In the entries below, how many lines hold the string "overflow"? Answer with the number only.
=== Begin Enclosure ===
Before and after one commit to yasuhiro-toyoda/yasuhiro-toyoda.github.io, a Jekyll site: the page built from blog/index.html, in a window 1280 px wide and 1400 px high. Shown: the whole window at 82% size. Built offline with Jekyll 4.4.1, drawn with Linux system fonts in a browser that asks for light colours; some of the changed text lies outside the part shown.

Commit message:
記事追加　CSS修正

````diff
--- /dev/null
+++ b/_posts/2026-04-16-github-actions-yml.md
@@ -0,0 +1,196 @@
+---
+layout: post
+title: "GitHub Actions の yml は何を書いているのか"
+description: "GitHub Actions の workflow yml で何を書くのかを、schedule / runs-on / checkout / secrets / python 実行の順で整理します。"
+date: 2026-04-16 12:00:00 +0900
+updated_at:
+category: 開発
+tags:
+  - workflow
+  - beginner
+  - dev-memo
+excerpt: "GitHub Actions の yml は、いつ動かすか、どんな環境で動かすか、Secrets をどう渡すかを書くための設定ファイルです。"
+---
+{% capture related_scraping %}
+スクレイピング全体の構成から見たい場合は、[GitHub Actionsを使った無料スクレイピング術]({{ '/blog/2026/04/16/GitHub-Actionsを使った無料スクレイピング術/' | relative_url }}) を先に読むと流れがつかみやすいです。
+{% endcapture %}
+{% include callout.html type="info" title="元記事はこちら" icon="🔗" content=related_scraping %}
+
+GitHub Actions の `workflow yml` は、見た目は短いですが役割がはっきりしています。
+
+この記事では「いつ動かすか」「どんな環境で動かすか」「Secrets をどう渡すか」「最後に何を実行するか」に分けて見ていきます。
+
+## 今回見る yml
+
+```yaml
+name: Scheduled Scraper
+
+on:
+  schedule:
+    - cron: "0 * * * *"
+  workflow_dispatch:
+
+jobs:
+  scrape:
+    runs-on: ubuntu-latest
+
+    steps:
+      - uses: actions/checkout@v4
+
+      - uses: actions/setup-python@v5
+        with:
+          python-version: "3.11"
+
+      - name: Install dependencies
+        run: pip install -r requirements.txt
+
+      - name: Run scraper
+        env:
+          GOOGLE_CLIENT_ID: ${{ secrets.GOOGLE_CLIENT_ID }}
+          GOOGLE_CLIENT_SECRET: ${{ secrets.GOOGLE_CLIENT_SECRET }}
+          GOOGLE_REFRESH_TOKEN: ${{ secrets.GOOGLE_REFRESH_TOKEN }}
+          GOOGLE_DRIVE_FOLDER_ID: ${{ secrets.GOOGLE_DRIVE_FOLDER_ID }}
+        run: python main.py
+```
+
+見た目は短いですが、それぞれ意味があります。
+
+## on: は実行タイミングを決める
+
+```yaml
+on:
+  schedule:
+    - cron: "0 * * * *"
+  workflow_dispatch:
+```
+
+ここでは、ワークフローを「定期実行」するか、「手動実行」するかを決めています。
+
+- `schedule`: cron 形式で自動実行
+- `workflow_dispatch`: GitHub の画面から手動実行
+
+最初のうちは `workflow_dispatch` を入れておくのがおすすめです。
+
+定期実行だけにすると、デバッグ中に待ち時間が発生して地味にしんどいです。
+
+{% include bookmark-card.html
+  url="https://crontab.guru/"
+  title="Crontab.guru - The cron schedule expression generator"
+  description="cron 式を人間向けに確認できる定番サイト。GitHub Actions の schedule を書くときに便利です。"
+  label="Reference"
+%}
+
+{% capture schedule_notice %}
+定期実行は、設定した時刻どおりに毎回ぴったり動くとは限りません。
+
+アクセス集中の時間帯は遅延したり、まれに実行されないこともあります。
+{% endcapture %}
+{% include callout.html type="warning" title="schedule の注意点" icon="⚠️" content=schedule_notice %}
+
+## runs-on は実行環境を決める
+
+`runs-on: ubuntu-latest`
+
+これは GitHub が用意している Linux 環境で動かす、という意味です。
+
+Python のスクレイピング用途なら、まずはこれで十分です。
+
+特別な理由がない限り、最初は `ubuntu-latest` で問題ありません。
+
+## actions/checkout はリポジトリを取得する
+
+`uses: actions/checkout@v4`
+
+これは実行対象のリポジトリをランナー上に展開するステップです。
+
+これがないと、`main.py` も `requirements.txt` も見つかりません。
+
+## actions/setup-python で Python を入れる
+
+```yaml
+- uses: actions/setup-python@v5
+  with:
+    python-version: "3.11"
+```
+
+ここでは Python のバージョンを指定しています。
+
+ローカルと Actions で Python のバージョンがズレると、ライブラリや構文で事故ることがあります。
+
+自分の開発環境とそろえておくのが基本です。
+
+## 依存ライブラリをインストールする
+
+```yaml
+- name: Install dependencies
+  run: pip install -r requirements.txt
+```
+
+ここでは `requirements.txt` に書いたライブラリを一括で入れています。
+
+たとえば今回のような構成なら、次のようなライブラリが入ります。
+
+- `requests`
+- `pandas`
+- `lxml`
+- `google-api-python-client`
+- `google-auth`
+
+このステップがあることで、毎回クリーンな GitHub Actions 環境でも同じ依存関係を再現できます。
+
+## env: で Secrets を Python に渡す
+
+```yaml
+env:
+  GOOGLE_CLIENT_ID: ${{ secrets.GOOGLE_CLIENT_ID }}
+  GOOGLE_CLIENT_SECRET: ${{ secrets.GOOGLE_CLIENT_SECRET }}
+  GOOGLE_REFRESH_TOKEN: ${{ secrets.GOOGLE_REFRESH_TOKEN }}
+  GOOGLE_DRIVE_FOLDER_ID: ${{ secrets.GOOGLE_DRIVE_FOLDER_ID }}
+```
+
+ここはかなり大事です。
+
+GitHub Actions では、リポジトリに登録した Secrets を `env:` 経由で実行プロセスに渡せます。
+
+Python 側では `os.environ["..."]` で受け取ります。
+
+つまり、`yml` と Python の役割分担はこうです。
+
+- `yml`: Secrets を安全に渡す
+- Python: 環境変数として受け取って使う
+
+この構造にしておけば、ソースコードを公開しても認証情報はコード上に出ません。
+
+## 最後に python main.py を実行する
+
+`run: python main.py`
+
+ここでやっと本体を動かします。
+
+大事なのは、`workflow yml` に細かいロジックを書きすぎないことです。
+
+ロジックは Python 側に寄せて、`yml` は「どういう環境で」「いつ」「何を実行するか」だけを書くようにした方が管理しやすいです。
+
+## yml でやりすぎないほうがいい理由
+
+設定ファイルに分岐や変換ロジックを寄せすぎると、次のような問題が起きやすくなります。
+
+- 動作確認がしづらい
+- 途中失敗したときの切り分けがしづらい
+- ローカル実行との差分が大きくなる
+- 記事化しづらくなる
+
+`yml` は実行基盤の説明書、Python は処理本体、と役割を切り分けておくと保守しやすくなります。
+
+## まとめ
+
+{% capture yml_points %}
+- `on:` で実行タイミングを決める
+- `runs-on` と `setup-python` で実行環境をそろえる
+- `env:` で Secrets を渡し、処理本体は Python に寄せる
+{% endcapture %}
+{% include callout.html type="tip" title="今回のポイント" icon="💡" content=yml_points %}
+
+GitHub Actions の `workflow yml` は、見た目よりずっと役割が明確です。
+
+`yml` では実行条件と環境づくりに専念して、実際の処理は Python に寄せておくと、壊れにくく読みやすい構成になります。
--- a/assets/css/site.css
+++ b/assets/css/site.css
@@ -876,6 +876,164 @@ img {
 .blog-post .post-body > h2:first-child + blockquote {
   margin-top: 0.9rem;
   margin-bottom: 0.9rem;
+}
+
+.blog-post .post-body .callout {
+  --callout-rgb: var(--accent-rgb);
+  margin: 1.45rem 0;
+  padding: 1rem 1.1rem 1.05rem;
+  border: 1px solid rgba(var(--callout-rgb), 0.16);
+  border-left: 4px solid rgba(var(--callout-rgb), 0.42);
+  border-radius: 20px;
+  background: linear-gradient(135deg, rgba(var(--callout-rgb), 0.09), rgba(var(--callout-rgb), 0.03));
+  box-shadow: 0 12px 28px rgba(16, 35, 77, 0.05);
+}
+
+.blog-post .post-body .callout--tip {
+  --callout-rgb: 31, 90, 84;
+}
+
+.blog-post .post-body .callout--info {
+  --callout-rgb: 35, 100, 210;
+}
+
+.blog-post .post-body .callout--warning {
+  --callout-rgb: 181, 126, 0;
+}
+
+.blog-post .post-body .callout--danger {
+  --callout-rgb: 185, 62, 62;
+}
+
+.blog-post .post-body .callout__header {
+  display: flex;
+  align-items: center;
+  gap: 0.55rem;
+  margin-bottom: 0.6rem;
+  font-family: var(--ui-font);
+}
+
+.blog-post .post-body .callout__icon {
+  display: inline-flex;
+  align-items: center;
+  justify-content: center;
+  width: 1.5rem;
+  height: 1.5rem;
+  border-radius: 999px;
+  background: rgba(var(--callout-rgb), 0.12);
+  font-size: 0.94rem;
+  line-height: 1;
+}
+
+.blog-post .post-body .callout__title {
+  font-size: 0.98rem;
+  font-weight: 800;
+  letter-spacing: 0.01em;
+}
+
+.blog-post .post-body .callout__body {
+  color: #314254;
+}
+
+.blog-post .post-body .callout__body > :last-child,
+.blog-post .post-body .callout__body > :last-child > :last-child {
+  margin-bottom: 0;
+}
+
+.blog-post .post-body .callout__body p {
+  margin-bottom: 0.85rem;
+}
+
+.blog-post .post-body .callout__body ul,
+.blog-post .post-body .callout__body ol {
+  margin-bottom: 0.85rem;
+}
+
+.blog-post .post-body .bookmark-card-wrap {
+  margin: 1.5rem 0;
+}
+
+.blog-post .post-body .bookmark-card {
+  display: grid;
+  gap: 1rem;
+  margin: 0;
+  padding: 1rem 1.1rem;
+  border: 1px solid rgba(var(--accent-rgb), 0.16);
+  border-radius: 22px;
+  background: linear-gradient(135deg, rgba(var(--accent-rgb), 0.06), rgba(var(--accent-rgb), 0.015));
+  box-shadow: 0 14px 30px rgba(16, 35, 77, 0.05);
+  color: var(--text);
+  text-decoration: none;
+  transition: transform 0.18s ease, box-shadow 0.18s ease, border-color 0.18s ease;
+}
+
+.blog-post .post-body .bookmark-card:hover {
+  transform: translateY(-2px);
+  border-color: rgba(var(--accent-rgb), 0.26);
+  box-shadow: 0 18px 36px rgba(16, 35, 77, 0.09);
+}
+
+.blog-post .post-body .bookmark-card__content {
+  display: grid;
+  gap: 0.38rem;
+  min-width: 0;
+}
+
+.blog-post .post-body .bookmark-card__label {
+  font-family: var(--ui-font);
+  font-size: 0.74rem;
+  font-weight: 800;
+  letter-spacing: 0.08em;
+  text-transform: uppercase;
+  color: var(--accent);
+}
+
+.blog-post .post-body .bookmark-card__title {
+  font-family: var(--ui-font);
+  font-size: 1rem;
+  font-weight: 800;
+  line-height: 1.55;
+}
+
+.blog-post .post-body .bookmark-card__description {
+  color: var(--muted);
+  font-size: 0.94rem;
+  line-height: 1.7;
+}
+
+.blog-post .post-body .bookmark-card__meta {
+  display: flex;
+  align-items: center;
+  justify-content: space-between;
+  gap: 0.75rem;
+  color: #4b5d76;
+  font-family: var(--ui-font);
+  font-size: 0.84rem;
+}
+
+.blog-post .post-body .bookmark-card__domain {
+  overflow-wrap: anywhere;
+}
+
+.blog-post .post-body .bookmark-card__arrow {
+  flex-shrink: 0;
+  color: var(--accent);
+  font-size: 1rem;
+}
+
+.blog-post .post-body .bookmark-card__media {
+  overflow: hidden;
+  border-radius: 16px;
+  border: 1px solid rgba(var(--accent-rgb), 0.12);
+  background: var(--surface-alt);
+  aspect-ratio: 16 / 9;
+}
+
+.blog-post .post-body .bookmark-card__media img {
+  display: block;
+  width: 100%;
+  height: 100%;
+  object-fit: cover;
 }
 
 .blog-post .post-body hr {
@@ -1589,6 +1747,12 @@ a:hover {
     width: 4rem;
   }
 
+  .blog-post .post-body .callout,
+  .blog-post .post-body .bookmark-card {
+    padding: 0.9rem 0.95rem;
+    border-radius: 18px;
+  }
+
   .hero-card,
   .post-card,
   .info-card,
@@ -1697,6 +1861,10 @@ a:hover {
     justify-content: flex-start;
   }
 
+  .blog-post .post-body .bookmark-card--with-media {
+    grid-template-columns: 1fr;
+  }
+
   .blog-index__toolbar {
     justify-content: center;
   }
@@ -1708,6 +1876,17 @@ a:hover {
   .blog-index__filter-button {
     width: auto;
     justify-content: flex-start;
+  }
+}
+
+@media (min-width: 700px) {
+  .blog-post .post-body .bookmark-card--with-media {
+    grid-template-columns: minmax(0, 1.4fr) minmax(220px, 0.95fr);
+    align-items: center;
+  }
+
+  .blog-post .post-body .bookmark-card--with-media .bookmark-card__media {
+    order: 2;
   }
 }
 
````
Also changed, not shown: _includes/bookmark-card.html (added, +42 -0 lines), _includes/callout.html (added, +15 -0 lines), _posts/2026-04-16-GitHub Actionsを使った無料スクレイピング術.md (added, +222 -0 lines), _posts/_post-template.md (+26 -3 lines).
=== End Enclosure ===
- [Written solution]: 2